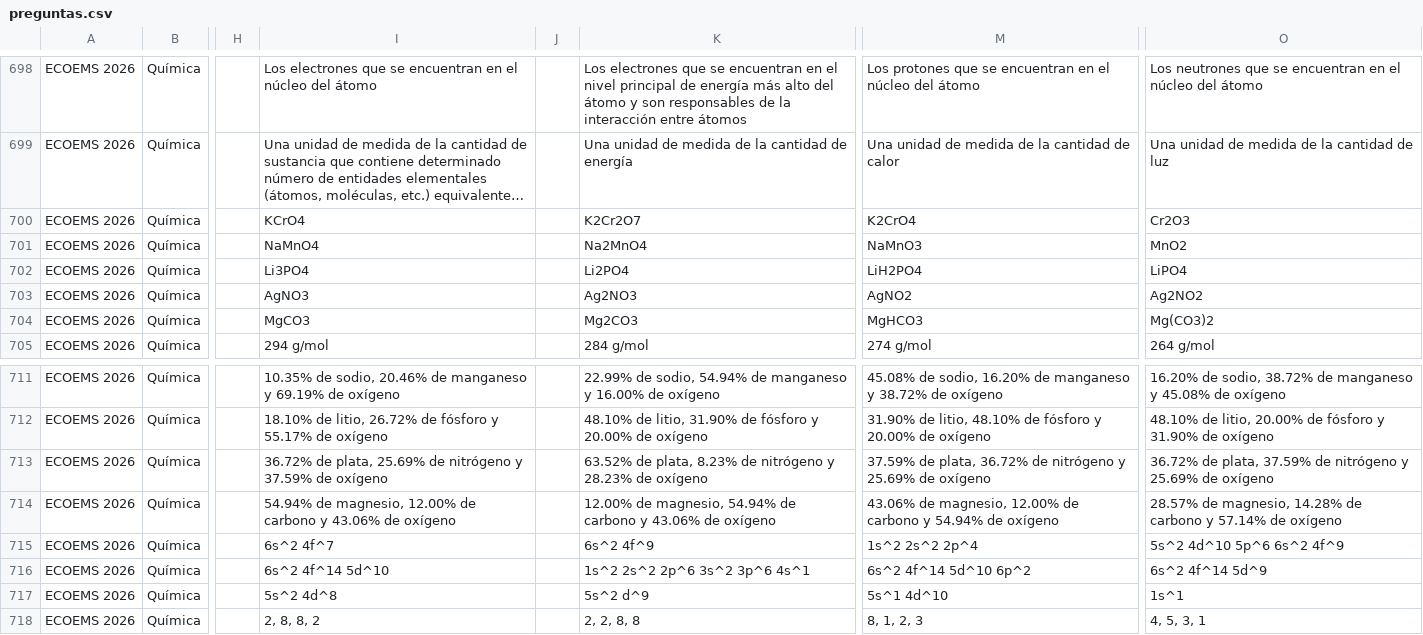
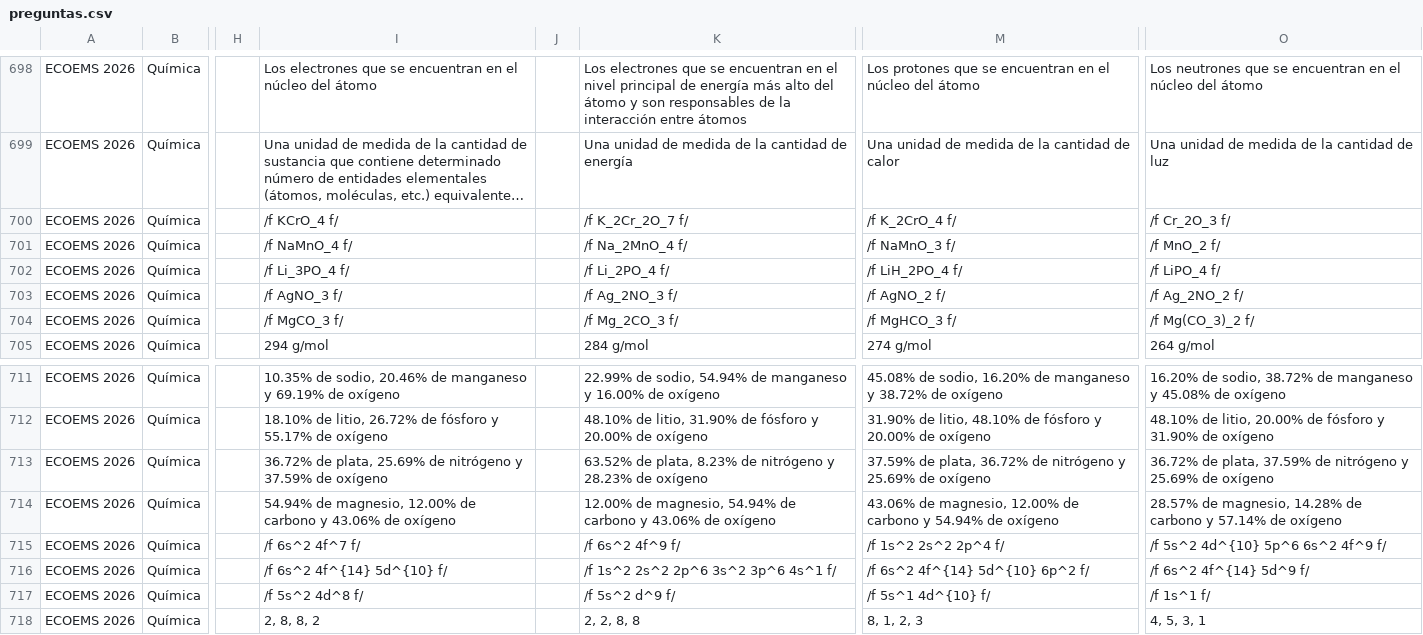
Before and after one commit to sitiocaep/SdEC, a CSV file: preguntas.csv, drawn as a sheet; only a part is shown, gaps mark what is left out; long unchanged cells end in …; the diff covers the shown part only; the diff names each change by its address in the sheet, - before the commit and + after, or states it on an @@ line.

Commit message:
..

```diff
--- a/preguntas.csv
+++ b/preguntas.csv
-I700: KCrO4
+I700: /f KCrO_4 f/
-K700: K2Cr2O7
+K700: /f K_2Cr_2O_7 f/
-M700: K2CrO4
+M700: /f K_2CrO_4 f/
-O700: Cr2O3
+O700: /f Cr_2O_3 f/
-I701: NaMnO4
+I701: /f NaMnO_4 f/
-K701: Na2MnO4
+K701: /f Na_2MnO_4 f/
-M701: NaMnO3
+M701: /f NaMnO_3 f/
-O701: MnO2
+O701: /f MnO_2 f/
-I702: Li3PO4
+I702: /f Li_3PO_4 f/
-K702: Li2PO4
+K702: /f Li_2PO_4 f/
-M702: LiH2PO4
+M702: /f LiH_2PO_4 f/
-O702: LiPO4
+O702: /f LiPO_4 f/
-I703: AgNO3
+I703: /f AgNO_3 f/
-K703: Ag2NO3
+K703: /f Ag_2NO_3 f/
-M703: AgNO2
+M703: /f AgNO_2 f/
-O703: Ag2NO2
+O703: /f Ag_2NO_2 f/
-I704: MgCO3
+I704: /f MgCO_3 f/
-K704: Mg2CO3
+K704: /f Mg_2CO_3 f/
-M704: MgHCO3
+M704: /f MgHCO_3 f/
-O704: Mg(CO3)2
+O704: /f Mg(CO_3)_2 f/
-I715: 6s^2 4f^7
+I715: /f 6s^2 4f^7 f/
-K715: 6s^2 4f^9
+K715: /f 6s^2 4f^9 f/
-M715: 1s^2 2s^2 2p^4
+M715: /f 1s^2 2s^2 2p^4 f/
-O715: 5s^2 4d^10 5p^6 6s^2 4f^9
+O715: /f 5s^2 4d^{10} 5p^6 6s^2 4f^9 f/
-I716: 6s^2 4f^14 5d^10
+I716: /f 6s^2 4f^{14} 5d^{10} f/
-K716: 1s^2 2s^2 2p^6 3s^2 3p^6 4s^1
+K716: /f 1s^2 2s^2 2p^6 3s^2 3p^6 4s^1 f/
-M716: 6s^2 4f^14 5d^10 6p^2
+M716: /f 6s^2 4f^{14} 5d^{10} 6p^2 f/
-O716: 6s^2 4f^14 5d^9
+O716: /f 6s^2 4f^{14} 5d^9 f/
-I717: 5s^2 4d^8
+I717: /f 5s^2 4d^8 f/
-K717: 5s^2 d^9
+K717: /f 5s^2 d^9 f/
-M717: 5s^1 4d^10
+M717: /f 5s^1 4d^{10} f/
-O717: 1s^1
+O717: /f 1s^1 f/
```
Also changed, not shown: 20 edited cells elsewhere in this file.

WHAT IS NEEDED
Repeat the records above verbatim, with no pictures in the result.

WRITTEN SOLUTION
Before and after one commit to sitiocaep/SdEC, a CSV file: preguntas.csv, drawn as a sheet; only a part is shown, gaps mark what is left out; long unchanged cells end in …; the diff covers the shown part only; the diff names each change by its address in the sheet, - before the commit and + after, or states it on an @@ line.

Commit message:
..

```diff
--- a/preguntas.csv
+++ b/preguntas.csv
-I700: KCrO4
+I700: /f KCrO_4 f/
-K700: K2Cr2O7
+K700: /f K_2Cr_2O_7 f/
-M700: K2CrO4
+M700: /f K_2CrO_4 f/
-O700: Cr2O3
+O700: /f Cr_2O_3 f/
-I701: NaMnO4
+I701: /f NaMnO_4 f/
-K701: Na2MnO4
+K701: /f Na_2MnO_4 f/
-M701: NaMnO3
+M701: /f NaMnO_3 f/
-O701: MnO2
+O701: /f MnO_2 f/
-I702: Li3PO4
+I702: /f Li_3PO_4 f/
-K702: Li2PO4
+K702: /f Li_2PO_4 f/
-M702: LiH2PO4
+M702: /f LiH_2PO_4 f/
-O702: LiPO4
+O702: /f LiPO_4 f/
-I703: AgNO3
+I703: /f AgNO_3 f/
-K703: Ag2NO3
+K703: /f Ag_2NO_3 f/
-M703: AgNO2
+M703: /f AgNO_2 f/
-O703: Ag2NO2
+O703: /f Ag_2NO_2 f/
-I704: MgCO3
+I704: /f MgCO_3 f/
-K704: Mg2CO3
+K704: /f Mg_2CO_3 f/
-M704: MgHCO3
+M704: /f MgHCO_3 f/
-O704: Mg(CO3)2
+O704: /f Mg(CO_3)_2 f/
-I715: 6s^2 4f^7
+I715: /f 6s^2 4f^7 f/
-K715: 6s^2 4f^9
+K715: /f 6s^2 4f^9 f/
-M715: 1s^2 2s^2 2p^4
+M715: /f 1s^2 2s^2 2p^4 f/
-O715: 5s^2 4d^10 5p^6 6s^2 4f^9
+O715: /f 5s^2 4d^{10} 5p^6 6s^2 4f^9 f/
-I716: 6s^2 4f^14 5d^10
+I716: /f 6s^2 4f^{14} 5d^{10} f/
-K716: 1s^2 2s^2 2p^6 3s^2 3p^6 4s^1
+K716: /f 1s^2 2s^2 2p^6 3s^2 3p^6 4s^1 f/
-M716: 6s^2 4f^14 5d^10 6p^2
+M716: /f 6s^2 4f^{14} 5d^{10} 6p^2 f/
-O716: 6s^2 4f^14 5d^9
+O716: /f 6s^2 4f^{14} 5d^9 f/
-I717: 5s^2 4d^8
+I717: /f 5s^2 4d^8 f/
-K717: 5s^2 d^9
+K717: /f 5s^2 d^9 f/
-M717: 5s^1 4d^10
+M717: /f 5s^1 4d^{10} f/
-O717: 1s^1
+O717: /f 1s^1 f/
```
Also changed, not shown: 20 edited cells elsewhere in this file.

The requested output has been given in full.